Patients with advanced Hodgkin's lymphoma, who have large tumors at the time of diagnosis, may benefit from post-chemotherapy radiotherapy, although all traces of cancer appear to have disappeared, according to recent results presented at ESTRO 38 today (Monday).
Approximately 65-70% of patients with advanced Hodgkin's lymphoma can be cured by six cycles of ABVD chemotherapy (which includes doxorubicin, bleomycin, vinblastine and dacarbazine) with or without radiotherapy. However, the addition of radiotherapy is currently controversial.
Mario Levis, a co-author of a study that is a radiation oncologist at the University of Turin, Italy, explained in a statement before the conference: "These patients can often have four or five decades of life expectancy ahead of them. but given this level of treatment, cancer treatment can lead to a high risk of complications in many long-term survivors, so it is important that we provide patients with the most effective treatment to cure their cancer, while at the same time trying to keep toxic side effects to a minimum.
Research whether radiotherapy after ABVD chemotherapy was beneficial for these patients, scientists at several centers in Italy under Professor Pier Luigi Zinzani of the Institute of Hematology at the University of Bologna and Professor Umberto Ricardi, Director of the Oncology Clinic at the University of Turin and hired 512 patients from 2008 to 2013 into a randomized clinical trial: HD0801.
Patients who were successfully treated at an earlier stage of study II. The phase, and for which PET examinations showed no traces of cancer during and at the end of chemotherapy, were randomized to phase III of the study in which radiotherapy was included. to mop the remaining tumor cells or no further treatment.
A total of 354 patients had PET examinations that showed no cancer after initiation of treatment. Of these, 116 (32.7%) had a large lesion (greater than 5 cm in diameter) at the time of diagnosis and received radiotherapy or no other treatment.
Dr. Levis and Prof. Ricardi found that more patients were alive three and five years later without their disease getting worse (known as progression-free survival) if they were treated with radiotherapy than those who did not.
Professor Ricardi said at the conference: "We found that three years later, 92% of patients who had undergone radiotherapy were still alive without progression, compared with 82% of those who did not. After five years, they were 89% and 82, respectively. % of patients, respectively.
"This suggests that patients with large tumors who have responded to six cycles of ABVD chemotherapy may still benefit from the addition of radiotherapy, with survival benefits ranging from 7% to 10% after three and five years.
"This is something that should be carefully considered when deciding whether or not to give these patients radiation therapy. Omission of radiotherapy would guarantee the prevention of toxic radiation-induced side effects, but on the other hand, 10% of our patients are exposed, often young. patients with increased risk of relapse and even higher toxicity due to severe rescue treatment needed to return the disease.
In fact, nine patients who were enrolled in the radiotherapy arm of the study did not receive radiation therapy due to decisions made by the physician and the disease returned in five of them.
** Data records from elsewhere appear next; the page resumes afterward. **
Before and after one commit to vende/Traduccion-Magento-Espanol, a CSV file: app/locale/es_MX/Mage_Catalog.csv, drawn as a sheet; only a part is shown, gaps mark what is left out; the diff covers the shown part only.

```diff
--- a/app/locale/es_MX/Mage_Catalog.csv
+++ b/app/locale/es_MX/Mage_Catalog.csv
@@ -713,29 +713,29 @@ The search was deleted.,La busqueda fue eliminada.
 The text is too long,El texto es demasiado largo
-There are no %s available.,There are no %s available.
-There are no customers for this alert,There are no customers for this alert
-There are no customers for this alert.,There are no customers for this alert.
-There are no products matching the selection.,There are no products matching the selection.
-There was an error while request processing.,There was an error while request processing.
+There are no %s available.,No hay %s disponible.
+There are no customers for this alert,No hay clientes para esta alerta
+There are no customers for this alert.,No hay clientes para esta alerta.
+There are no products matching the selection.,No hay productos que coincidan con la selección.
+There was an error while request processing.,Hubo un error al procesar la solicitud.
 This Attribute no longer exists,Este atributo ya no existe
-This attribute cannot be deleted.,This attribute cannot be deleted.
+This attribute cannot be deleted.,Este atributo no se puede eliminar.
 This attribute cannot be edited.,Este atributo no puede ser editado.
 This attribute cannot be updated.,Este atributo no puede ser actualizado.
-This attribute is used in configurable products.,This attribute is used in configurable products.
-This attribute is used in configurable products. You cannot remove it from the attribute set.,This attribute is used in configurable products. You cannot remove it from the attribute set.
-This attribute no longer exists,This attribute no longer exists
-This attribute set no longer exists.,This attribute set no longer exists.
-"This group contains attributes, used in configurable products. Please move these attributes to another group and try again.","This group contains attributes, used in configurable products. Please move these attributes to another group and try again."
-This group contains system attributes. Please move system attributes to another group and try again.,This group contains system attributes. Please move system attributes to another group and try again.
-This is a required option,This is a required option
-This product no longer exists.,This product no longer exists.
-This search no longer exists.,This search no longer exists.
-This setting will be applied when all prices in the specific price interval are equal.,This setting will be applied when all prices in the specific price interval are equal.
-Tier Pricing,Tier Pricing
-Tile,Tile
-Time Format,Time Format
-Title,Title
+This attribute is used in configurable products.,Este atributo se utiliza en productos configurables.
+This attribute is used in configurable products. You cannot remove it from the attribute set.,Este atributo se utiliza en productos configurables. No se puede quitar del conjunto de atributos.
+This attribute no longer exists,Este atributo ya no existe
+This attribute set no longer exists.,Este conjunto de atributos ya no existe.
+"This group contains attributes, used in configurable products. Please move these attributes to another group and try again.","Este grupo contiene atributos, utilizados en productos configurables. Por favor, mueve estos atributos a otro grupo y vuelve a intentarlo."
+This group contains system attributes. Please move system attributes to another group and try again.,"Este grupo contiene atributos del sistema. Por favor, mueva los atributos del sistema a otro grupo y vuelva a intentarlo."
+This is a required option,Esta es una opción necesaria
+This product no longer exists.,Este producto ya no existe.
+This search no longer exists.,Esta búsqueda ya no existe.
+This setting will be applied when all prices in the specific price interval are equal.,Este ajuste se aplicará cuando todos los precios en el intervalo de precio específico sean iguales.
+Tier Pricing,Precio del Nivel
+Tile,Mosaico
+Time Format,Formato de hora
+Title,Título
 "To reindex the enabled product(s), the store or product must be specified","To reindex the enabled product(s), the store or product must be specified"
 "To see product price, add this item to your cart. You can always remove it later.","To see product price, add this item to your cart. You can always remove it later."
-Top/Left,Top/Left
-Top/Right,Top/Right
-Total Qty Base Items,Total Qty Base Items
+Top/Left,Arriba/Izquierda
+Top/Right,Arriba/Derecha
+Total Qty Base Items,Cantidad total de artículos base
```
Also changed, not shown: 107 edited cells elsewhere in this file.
This meant that when 116 patient data were analyzed by "intent to treat" (ie, whether or not they actually had radiotherapy), there was little difference between the two groups in progression-free survival in three and five patients. flight. Only after the researchers analyzed the data according to the treatment that patients actually received ("protocol-based analysis"), the survival benefit could be seen in patients treated with radiotherapy, although this was not statistically significant. This was mainly due to the small number of patients who returned the disease: five in the radiotherapy arm and 13 in the "no further treatment" arm.
“The results of this study do not provide definitive evidence for the role of post-chemotherapy radiotherapy in patients with advanced Hodgkin's lymphoma and large tumors. However, improving survival for those undergoing radiotherapy is not negligible. is for the meta-analysis of these and similar randomized trials to increase the robustness of the information we have about the best treatment for this disease, ”concluded prof. Ricardi.
Professor Yolande Lievens, former president of ESTRO and Head of Radiation Oncology at Ghent University Hospital, Belgium, said: “As a physician, our primary goal is to effectively treat our patients while maintaining the side effects of treatment. This is especially important in patients with diseases such as Hodgkin's lymphoma, many of whom may expect to be cured and live long after treatment is stopped. advise our patients on what could be the best treatment. "